The Exhibition Council compiled a collection of photographs in order to represent and promote Dutch architecture and industrial art at exhibitions in the Netherlands and abroad. It also had a future architecture museum in mind. In 1842, the Society for the promotion of architecture had already incorporated the preservation of architectural drawings in its regulations. The collection grew rapidly thanks to the competitions it held and the exhibitions it organized.
In 1867, the architect J.H. Leliman spoke in favor of founding an architecture museum, but the time was not yet ripe for it: architecture and related arts had not yet gained a reputation that was important enough in the cultural life of the Netherlands to warrant such a museum.
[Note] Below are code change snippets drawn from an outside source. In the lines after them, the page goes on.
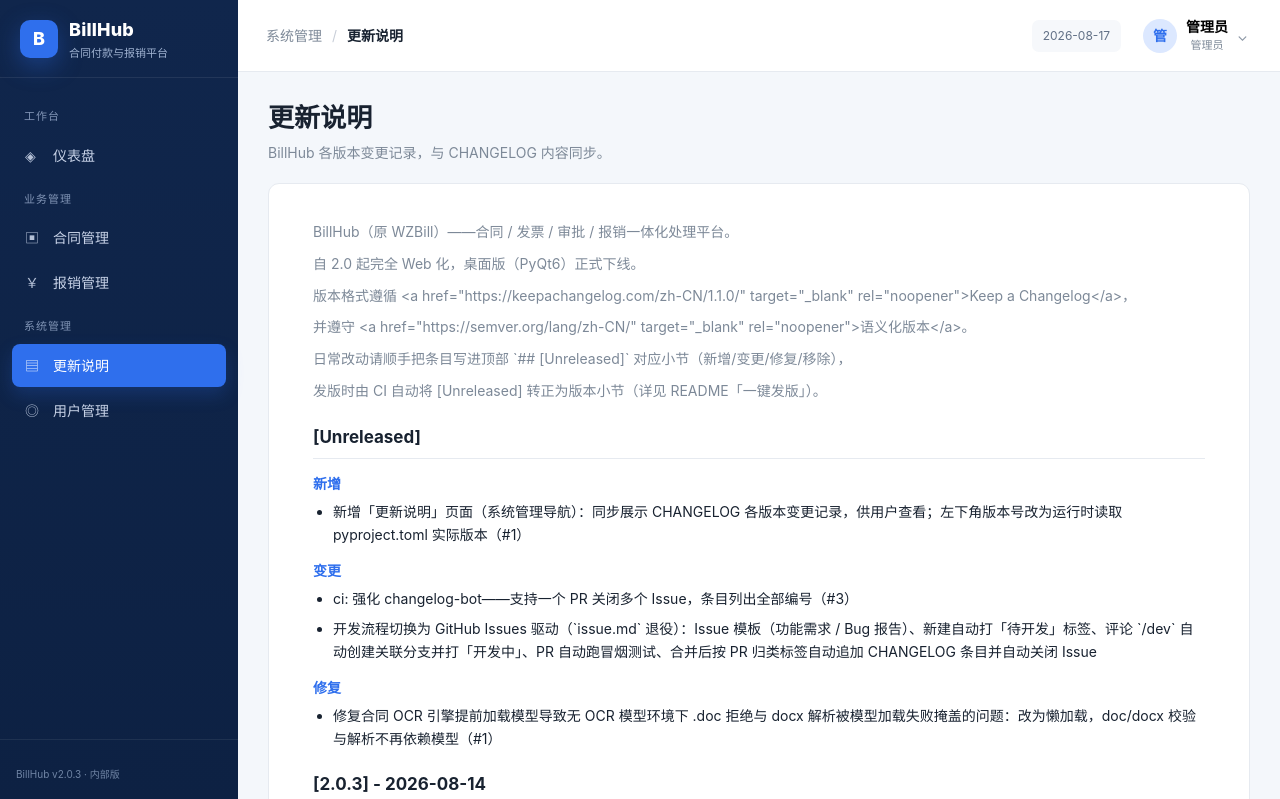
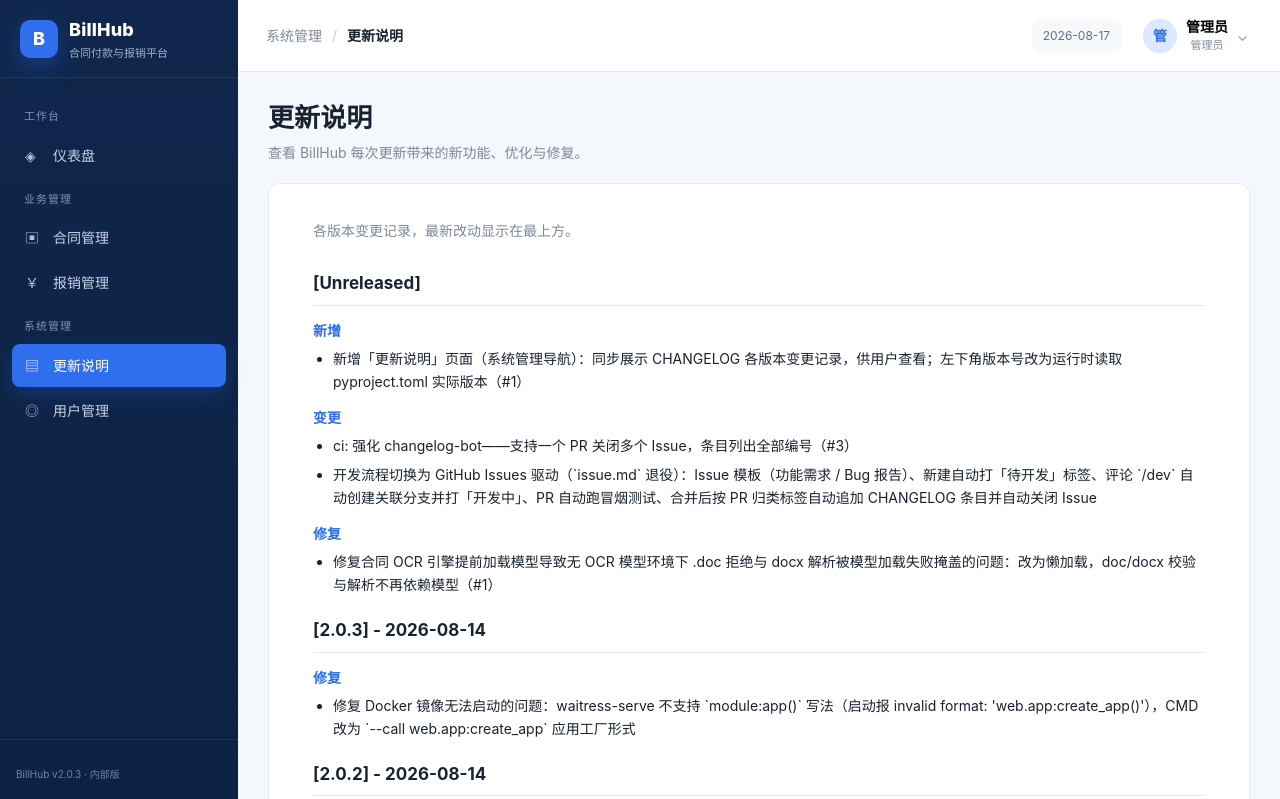
Before and after one commit to timmycheng/BillHub, a Flask app: page /changelog in a window 1280 px wide. Shown: the top 799 px of the page. Run offline with Flask 3, Linux system fonts and the light colour scheme; a user stored in the database is signed in.

Commit message:
修复更新说明页展示面向开发者的文档说明文字：跳过 CHANGELOG 开头说明段，页面改为用户向导语

```diff
--- a/web/routes/main.py
+++ b/web/routes/main.py
@@ -86,9 +86,17 @@ def _changelog_inline(text):
 
 
 def changelog_to_html(md):
-    """把 CHANGELOG.md 转成 HTML（仅需 #/##/###/列表/加粗/链接，零第三方依赖）。"""
+    """把 CHANGELOG.md 转成 HTML（仅需 #/##/###/列表/加粗/链接，零第三方依赖）。
+    跳过文档开头面向开发者的说明段落（Keep a Changelog / 发版约定等），
+    从第一个版本小节开始渲染。"""
+    lines = md.splitlines()
+    start = 0
+    for i, line in enumerate(lines):
+        if line.strip().startswith('## '):
+            start = i
+            break
     html, in_list = [], False
-    for line in md.splitlines():
+    for line in lines[start:]:
         s = line.strip()
         if not s:
             continue
--- a/web/static/style.css
+++ b/web/static/style.css
@@ -401,6 +401,8 @@ body.modal-open { overflow: hidden; }
 }
 
 /* ============ 更新说明 ============ */
+.changelog-intro { padding: 16px 24px 0; }
+.changelog-intro p { margin: 0; color: var(--muted); font-size: 14px; }
 .changelog-doc { padding: 8px 24px 24px; }
 .changelog-doc h2 { font-size: 17px; margin: 22px 0 10px; padding-bottom: 8px;
   border-bottom: 1px solid var(--line); color: var(--text); }
--- a/web/templates/changelog.html
+++ b/web/templates/changelog.html
@@ -5,11 +5,14 @@
 <div class="page-head">
   <div>
     <h1>更新说明</h1>
-    <p>BillHub 各版本变更记录，与 CHANGELOG 内容同步。</p>
+    <p>查看 BillHub 每次更新带来的新功能、优化与修复。</p>
   </div>
 </div>
 
 <div class="panel">
+  <div class="changelog-intro">
+    <p>各版本变更记录，最新改动显示在最上方。</p>
+  </div>
   <div class="changelog-doc">
     {% if content_html %}{{ content_html|safe }}{% else %}<p class="muted pad-sm">暂无更新说明</p>{% endif %}
   </div>
```
Also changed, not shown: test/smoke_test.py (+3 -0 lines).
The Exhibition Council, which was more flexible and dynamic, was better suited to achieve this aim than a static, dour museum.
There was little the Exhibition Council could do during the Great Depression in the 1930s, World War II and the period of reconstruction that followed. The subject of the ‘old Council', that then existed in name only, did not come up again until 1952 at a meeting on architecture exhibitions held by Architectura et Amicitia and the Bond van Nederlandse Architecten - BNA (Society of Dutch architects). The latter had been founded in 1908 and had merged with the Maatschappij tot bevorering der Bouwkunst in 1919. The meeting concluded that the Exhibition Council's cumbersome mechanism worked too slowly to organize exhibitions. Furthermore, the meeting did not see any benefit in continuing to mount combined exhibitions of architecture and applied arts.
The Council officially ceased to exist in 1955. A couple of months later, the Stichting Architectuurmuseum (Architecture Museum Foundation) was established. It was one of the precursors to the Nederlands Architectuurinstituut (Netherlands Architecture Institute) and the result of a century and a half of efforts to realize a museum for architecture.